void process(shared_ptr<int> (i));
//After the process block is completed, the smart pointer is automatically destructed and i becomes a floating pointer.

//The get function of smart pointer can return a built-in pointer. Considering the above errors, we should not initialize or assign a smart pointer with this pointer, nor delete the built-in pointer.
shared_ptr<int> p2(new int(512));
int *p3 = p2.get();

//The reset operation can make the smart pointer point to the new object.

There are two possibilities for function exit: normal processing end or abnormal exit. When using the built-in pointer to manage memory, if an exception occurs between new and delete, the delete operation will not be performed due to the abnormal exit, so the memory will not be released.

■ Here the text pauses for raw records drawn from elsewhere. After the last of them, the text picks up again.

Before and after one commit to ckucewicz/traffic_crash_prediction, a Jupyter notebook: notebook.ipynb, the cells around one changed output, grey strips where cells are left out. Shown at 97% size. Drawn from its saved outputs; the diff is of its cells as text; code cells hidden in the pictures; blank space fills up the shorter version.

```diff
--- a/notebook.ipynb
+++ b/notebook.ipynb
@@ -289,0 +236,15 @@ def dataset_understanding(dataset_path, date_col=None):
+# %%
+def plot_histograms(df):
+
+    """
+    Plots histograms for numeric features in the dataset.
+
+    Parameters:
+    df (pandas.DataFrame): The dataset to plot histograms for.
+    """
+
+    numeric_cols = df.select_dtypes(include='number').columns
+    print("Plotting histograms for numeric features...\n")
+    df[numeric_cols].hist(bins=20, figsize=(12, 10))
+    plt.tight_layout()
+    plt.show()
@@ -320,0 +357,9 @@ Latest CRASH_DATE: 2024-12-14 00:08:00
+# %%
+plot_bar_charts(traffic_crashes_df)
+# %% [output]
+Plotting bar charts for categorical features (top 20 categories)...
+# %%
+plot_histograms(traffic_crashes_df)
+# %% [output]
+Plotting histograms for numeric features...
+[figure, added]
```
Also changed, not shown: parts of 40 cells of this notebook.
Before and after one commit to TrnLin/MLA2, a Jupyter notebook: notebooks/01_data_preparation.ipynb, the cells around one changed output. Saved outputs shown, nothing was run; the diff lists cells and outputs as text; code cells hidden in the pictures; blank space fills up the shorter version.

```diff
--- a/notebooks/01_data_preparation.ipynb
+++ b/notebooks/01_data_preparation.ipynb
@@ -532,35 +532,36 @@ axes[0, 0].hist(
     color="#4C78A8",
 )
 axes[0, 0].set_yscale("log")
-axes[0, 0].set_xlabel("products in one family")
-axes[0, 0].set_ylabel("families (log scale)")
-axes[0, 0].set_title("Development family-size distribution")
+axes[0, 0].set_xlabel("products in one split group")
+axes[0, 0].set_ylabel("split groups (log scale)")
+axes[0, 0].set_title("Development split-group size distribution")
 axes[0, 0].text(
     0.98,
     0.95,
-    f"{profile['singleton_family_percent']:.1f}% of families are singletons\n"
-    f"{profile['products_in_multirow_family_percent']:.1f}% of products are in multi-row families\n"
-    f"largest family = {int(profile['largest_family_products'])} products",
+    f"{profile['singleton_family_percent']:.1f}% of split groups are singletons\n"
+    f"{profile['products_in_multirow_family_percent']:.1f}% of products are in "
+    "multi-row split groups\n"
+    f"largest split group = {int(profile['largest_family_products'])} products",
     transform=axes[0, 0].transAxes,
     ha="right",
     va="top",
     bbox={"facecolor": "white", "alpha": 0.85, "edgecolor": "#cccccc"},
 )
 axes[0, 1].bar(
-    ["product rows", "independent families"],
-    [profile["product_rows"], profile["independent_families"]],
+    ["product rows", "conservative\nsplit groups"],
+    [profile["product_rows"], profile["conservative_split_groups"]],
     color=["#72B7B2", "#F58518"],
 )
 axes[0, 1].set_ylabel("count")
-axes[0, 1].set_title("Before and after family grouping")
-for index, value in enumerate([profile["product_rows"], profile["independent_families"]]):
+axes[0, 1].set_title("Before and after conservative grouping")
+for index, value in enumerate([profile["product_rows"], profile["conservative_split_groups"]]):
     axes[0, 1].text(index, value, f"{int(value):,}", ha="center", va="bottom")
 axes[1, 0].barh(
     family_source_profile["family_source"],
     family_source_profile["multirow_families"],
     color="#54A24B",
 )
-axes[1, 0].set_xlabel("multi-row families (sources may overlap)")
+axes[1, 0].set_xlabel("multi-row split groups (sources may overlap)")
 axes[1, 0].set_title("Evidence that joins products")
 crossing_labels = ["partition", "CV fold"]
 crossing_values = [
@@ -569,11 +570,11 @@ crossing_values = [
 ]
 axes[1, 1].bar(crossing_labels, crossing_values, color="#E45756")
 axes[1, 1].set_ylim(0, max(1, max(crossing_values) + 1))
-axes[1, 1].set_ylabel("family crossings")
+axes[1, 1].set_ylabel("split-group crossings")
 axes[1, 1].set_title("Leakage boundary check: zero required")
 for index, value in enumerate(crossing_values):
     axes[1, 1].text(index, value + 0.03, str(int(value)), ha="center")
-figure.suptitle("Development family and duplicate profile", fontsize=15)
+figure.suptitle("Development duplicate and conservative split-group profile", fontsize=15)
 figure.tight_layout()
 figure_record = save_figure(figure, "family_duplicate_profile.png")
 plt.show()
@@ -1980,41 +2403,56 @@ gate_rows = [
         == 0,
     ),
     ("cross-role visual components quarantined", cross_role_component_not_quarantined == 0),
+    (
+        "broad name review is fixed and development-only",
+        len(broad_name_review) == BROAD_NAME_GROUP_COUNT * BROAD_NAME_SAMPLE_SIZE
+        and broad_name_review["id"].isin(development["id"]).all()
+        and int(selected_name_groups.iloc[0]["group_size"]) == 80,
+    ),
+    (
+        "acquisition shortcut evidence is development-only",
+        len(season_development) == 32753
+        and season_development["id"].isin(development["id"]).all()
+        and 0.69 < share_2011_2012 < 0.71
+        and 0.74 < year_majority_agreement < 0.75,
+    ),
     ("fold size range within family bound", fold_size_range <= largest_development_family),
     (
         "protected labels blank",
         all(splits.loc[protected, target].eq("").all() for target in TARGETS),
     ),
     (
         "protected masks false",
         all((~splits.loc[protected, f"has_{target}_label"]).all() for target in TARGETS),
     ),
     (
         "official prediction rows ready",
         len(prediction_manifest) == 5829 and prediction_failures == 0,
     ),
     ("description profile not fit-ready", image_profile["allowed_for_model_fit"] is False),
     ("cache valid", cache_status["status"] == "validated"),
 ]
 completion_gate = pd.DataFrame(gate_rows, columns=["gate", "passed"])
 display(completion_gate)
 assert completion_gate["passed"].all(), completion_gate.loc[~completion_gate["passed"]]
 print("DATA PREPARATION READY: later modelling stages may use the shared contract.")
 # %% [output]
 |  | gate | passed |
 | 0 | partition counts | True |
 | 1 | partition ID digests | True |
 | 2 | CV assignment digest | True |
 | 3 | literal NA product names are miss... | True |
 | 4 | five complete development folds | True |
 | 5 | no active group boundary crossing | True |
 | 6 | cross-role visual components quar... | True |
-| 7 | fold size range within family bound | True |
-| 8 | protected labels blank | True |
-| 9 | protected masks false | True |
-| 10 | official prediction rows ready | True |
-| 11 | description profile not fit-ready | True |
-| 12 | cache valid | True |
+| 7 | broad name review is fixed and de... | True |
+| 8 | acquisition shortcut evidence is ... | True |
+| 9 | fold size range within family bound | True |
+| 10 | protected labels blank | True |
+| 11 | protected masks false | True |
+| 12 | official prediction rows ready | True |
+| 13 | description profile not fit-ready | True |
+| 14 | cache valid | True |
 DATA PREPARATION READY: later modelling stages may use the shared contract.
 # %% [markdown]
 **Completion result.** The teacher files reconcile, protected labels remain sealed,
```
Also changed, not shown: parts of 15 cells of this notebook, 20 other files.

Some classes based on C and C + + do not have good destructors, so we need to release them ourselves. If the content managed by the smart pointer is not the memory allocated by new, you need to pass a delegator according to this class.

shared_ptr<T> P(q,deleter) //p takes over the content pointed to by q, and the deleter is a callable object (deleter)


Management mode: monopolize the dynamic object and bind to the pointer returned by new. When it is destroyed, the pointing object is also destroyed, which is the same as shared_ PTRs are different, such as shared copies_ PTR, which is destroyed only decrements the number of references.

Initialization method: and shared_ Similar to PTR, we want to display initialization. But it's different because unique_ptr management mode, we can not use copy and assignment operations.

unique_ptr<int> p(new int(1024));

You can also bind to another unique by releasing / reset_ PTR.

unique_ptr<int> p2(p.release()); //release returns a pointer to the object that p points to

unique_ptr<int> p3(new int(512);
p2.reset(p3.release());			//The reset operation will release the object it originally pointed to
p2.release(); //Separate release pointer control cannot release resources. */
delete p2;	//You need to explicitly delete unique using direct memory management_ ptr

unique_ptr can copy or assign a unique to be destroyed_ PTR, for example, can return a unique from the function_ ptr.

Overload unique_ Default deletion of PTR:

unique_ptr<objT,delT> p (new objT,fcn);//The delT object is used to release objT objects. fcn is an object of type delT


Management mode: Companion class & weak reference, pointing to shared_ptr manages the object, but does not control the lifetime of the object, so its creation will not affect shared_ptr has an impact on the number of references. Furthermore, it is uncertain whether the object it points to still exists or not.

Initialization method: use a shared_ptr initialization. Or implicitly initialize to null.

shared_ptr<int> p(new int(1024));
weak_ptr<int> p2(p);

Because of its management, we need to confirm unique_ptr is used to check whether the pointing object exists.

if(shared_ptr<int> p = p2.lock()){
	//Using p security to access objects

With lock, we can use weak_ptr writes an adjoint pointer class, which will not affect the life cycle of the adjoint class resources, but can check the resources of the adjoint class to prevent access to some resources.

Posted by picker999 on Thu, 23 Sep 2021 01:10:04 -0700